Another goal Anckner has for her Sylvan branch is to work with Title I schools.
"One of the things that was really important for Andy and I when we really looked into this is to be able to help children of all economic levels," she said, "not just what you would consider the more privileged."
Anckner noted that she wants to help children without access to educational opportunities, such as tutoring services.
More about Sylvan
Anckner described Sylvan as an established presence in the community that offers "phenomenal" resources for students.
"For students that are struggling, we work with teachers," she said. "The parents have an opportunity to do a release that allows us to contact the teachers and have a three-way communication with the parent and the school system as well."
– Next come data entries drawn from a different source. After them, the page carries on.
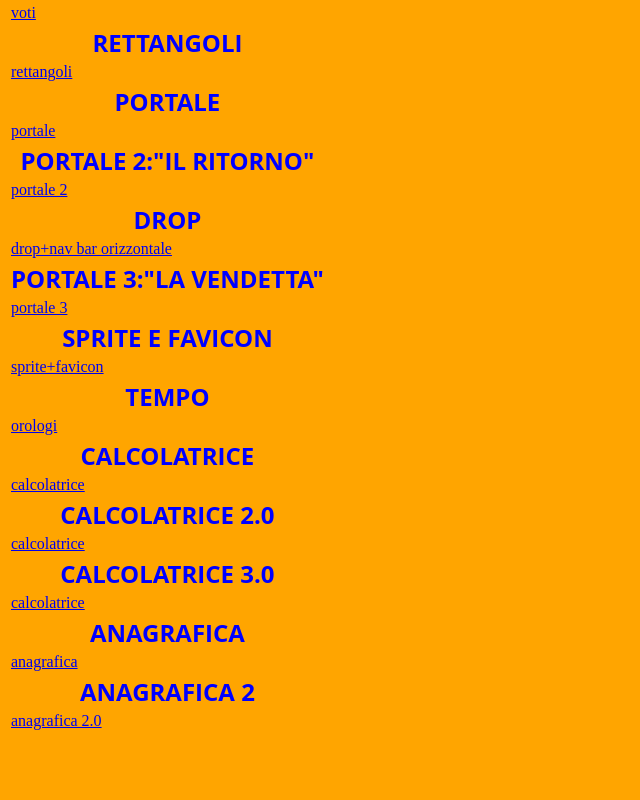
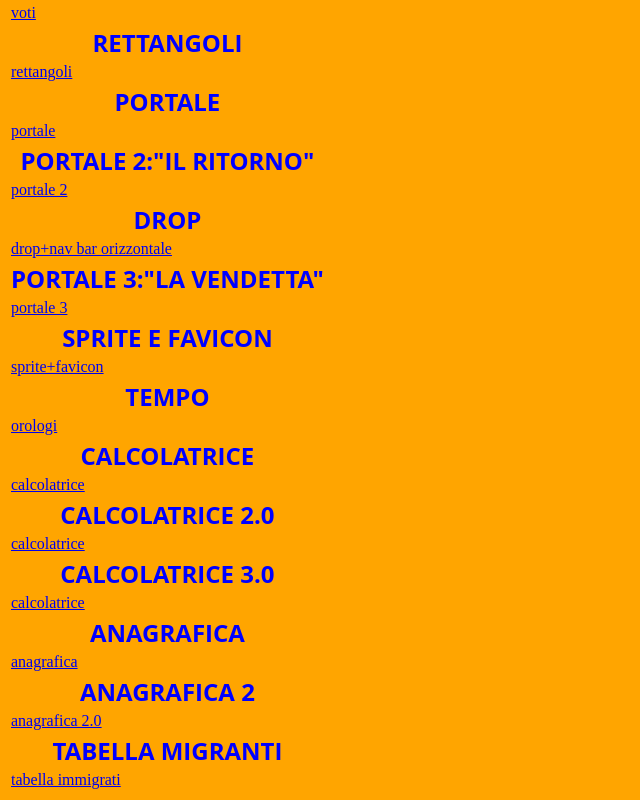
Before and after one commit to andrea10707/andrea10707.github.io, a plain HTML site: page index.html in a window 1280 px wide. Shown: the part 334-1134 px from the top of the page, without its empty margins (0-640 px from the left). Before the commit the page ends 1075 px from the top, so only its background shows below. Drawn offline with Linux system fonts and the light colour scheme.

Commit message:
Update index.html

```diff
--- a/index.html
+++ b/index.html
@@ -102,4 +102,10 @@
   <tr>
     <td><a href="Anagrafica2.0.html">anagrafica 2.0</a></td>
   </tr>
+  </tr>
+  <th><font size="5" color="blue" face="Open sans">TABELLA MIGRANTI</th>
+  </tr>
+  <tr>
+    <td><a href="Tabella.html">tabella immigrati</a></td>
+  </tr>
  </table>
```
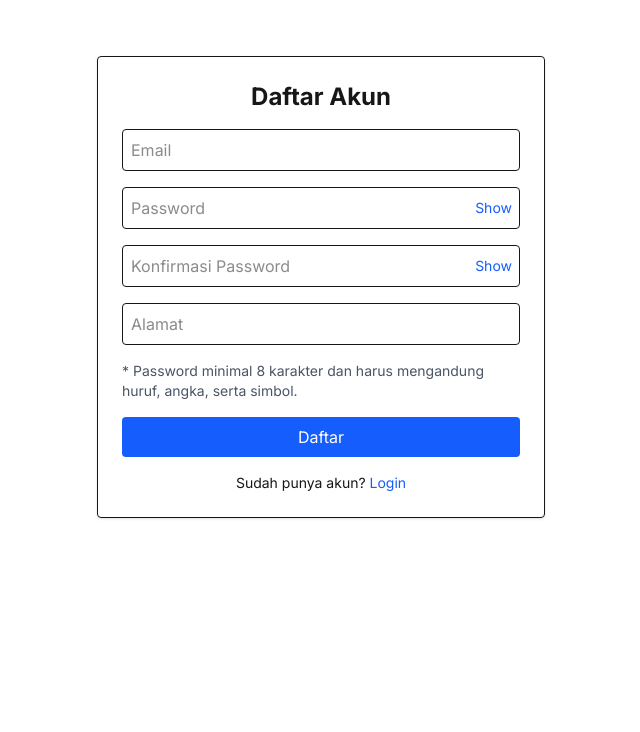
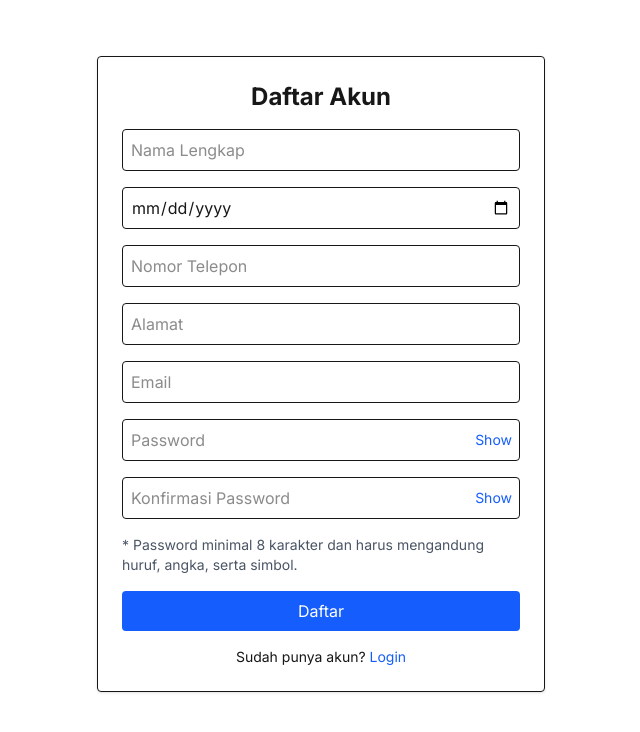
Before and after one commit to stevenmulya/mystore-nextjs, a Next.js app: page /auth/register in a window 1280 px wide. Shown: the top 732 px of the page, without its empty margins (319-959 px from the left). Built offline with nearby package versions, Linux system fonts and the light colour scheme; no server answers.

Commit message:
Initial commit

```diff
--- a/src/app/auth/register/page.tsx
+++ b/src/app/auth/register/page.tsx
@@ -8,6 +8,9 @@ export default function RegisterPage() {
   const [email, setEmail] = useState('')
   const [password, setPassword] = useState('')
   const [confirmPassword, setConfirmPassword] = useState('')
+  const [name, setName] = useState('')
+  const [birthDate, setBirthDate] = useState('')
+  const [phone, setPhone] = useState('')
   const [address, setAddress] = useState('')
   const [showPassword, setShowPassword] = useState(false)
   const [showConfirmPassword, setShowConfirmPassword] = useState(false)
@@ -40,6 +43,9 @@ export default function RegisterPage() {
       password,
       options: {
         data: {
+          name,
+          birthDate,
+          phone,
           address,
         },
       },
@@ -70,6 +76,43 @@ export default function RegisterPage() {
     <div className="max-w-md mx-auto mt-10 p-6 border rounded shadow">
       <h1 className="text-2xl font-bold mb-4 text-center">Daftar Akun</h1>
       <form onSubmit={handleRegister} className="space-y-4">
+
+        <input
+          type="text"
+          placeholder="Nama Lengkap"
+          value={name}
+          onChange={(e) => setName(e.target.value)}
+          required
+          className="w-full border p-2 rounded"
+        />
+
+        <input
+          type="date"
+          placeholder="Tanggal Lahir"
+          value={birthDate}
+          onChange={(e) => setBirthDate(e.target.value)}
+          required
+          className="w-full border p-2 rounded"
+        />
+
+        <input
+          type="tel"
+          placeholder="Nomor Telepon"
+          value={phone}
+          onChange={(e) => setPhone(e.target.value)}
+          required
+          className="w-full border p-2 rounded"
+        />
+
+        <input
+          type="text"
+          placeholder="Alamat"
+          value={address}
+          onChange={(e) => setAddress(e.target.value)}
+          required
+          className="w-full border p-2 rounded"
+        />
+
         <input
           type="email"
           placeholder="Email"
@@ -119,16 +162,6 @@ export default function RegisterPage() {
           </button>
         </div>
 
-        {/* Alamat */}
-        <input
-          type="text"
-          placeholder="Alamat"
-          value={address}
-          onChange={(e) => setAddress(e.target.value)}
-          required
-          className="w-full border p-2 rounded"
-        />
-
         <p className="text-sm text-gray-600">
           * Password minimal 8 karakter dan harus mengandung huruf, angka, serta simbol.
         </p>
```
Sylvan works with students to identify their current strengths by creating an action plan that meets parental and student objectives, the railroader added. The learning center helps a wide variety of students, whether they're struggling or not.
"We have students in here that get As and are working two grade levels ahead of where they are in school," she revealed. "It's for everyone. We've got student athletes that want to make sure they get into the schools they want. And we have kids that are struggling to make the FSAs [Florida Standards Assessments] – versus being held back at the end of the year – they come here for their homework because they have a limited amount of time outside of practice in order to get their homework done."
According to Anckner, the Ponte Vedra location is one of the leading Sylvan locations for SAT/ACT test-prep. It also helps students get accepted into college and prepared for postsecondary education.
Furthermore, the center offers STEM and robotics classes for students who aren’t being challenged in other environments and want to learn something new.
For more information on Sylvan, visit www.sylvanlearning.com or call (904) 280-8410.
**The originally published version of this article misspelled Andrew Beh's name.